**Task prompt:**
Give again, word for word, every line in the entries below from the line with "size: the icon" up to and including the line with "the app's icon.", and no other line.

---- Provided data

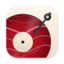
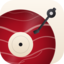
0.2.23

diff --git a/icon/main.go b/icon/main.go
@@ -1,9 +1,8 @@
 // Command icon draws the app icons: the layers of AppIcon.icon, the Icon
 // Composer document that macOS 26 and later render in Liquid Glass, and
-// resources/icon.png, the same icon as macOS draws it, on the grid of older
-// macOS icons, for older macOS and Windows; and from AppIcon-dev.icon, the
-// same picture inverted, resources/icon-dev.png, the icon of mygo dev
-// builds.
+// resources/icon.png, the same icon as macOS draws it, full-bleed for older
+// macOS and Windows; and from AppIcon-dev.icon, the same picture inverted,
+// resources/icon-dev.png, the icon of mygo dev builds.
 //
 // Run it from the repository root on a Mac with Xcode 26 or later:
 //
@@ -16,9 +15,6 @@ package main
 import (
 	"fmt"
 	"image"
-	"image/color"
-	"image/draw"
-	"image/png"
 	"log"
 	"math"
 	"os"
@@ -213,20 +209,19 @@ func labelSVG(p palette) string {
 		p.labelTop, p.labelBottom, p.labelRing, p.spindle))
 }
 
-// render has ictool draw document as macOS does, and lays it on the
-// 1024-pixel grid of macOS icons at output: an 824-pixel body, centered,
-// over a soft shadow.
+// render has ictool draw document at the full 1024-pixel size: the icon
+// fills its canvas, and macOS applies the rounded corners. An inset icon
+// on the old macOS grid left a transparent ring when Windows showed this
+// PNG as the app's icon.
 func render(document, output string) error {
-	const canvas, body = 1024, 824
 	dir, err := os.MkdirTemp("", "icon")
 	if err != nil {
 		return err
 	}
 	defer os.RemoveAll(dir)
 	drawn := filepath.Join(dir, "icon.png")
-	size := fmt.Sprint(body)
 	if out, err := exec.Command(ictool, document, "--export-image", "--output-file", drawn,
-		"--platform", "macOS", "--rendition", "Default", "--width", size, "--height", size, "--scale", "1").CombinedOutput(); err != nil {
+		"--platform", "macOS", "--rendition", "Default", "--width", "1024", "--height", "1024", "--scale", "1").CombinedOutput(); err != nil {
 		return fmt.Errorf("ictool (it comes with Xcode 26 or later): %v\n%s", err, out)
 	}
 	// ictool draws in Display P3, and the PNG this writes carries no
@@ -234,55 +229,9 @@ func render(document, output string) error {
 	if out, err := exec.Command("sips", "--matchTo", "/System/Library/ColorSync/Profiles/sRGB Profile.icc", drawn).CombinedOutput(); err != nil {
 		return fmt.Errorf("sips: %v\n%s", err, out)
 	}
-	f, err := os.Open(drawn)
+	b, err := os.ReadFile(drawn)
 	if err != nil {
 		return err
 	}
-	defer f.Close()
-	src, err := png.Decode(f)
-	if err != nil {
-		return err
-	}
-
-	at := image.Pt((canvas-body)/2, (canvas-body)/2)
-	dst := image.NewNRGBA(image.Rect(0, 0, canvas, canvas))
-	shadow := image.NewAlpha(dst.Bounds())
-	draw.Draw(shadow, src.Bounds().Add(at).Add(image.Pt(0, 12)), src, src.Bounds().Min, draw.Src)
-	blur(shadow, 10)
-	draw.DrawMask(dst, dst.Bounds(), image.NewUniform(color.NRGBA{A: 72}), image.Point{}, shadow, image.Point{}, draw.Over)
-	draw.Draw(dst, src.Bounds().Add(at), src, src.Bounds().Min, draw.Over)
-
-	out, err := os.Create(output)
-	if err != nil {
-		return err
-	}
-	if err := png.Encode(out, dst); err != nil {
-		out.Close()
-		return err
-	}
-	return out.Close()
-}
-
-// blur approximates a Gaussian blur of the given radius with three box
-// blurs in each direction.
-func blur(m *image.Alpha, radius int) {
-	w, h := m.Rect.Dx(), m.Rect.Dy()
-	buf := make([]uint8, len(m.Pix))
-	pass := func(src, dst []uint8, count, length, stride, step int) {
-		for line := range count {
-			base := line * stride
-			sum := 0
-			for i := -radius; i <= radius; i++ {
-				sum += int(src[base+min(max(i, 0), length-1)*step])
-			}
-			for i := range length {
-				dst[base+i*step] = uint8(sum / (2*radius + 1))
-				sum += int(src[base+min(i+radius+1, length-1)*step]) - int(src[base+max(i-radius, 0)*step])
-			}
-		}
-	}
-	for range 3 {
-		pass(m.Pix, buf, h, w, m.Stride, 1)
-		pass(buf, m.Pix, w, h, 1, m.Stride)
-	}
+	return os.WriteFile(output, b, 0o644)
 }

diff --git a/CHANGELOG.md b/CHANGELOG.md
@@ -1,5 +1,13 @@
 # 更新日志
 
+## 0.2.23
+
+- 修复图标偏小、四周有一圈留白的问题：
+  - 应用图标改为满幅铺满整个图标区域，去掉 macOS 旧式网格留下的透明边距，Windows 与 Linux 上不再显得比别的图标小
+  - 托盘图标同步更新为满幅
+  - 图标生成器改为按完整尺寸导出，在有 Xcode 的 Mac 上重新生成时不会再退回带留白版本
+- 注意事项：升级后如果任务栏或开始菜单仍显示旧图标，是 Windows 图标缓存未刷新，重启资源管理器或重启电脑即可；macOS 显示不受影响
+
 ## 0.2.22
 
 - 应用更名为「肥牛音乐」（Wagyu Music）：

--------

**Solution to the exercise:**
+// render has ictool draw document at the full 1024-pixel size: the icon
+// fills its canvas, and macOS applies the rounded corners. An inset icon
+// on the old macOS grid left a transparent ring when Windows showed this
+// PNG as the app's icon.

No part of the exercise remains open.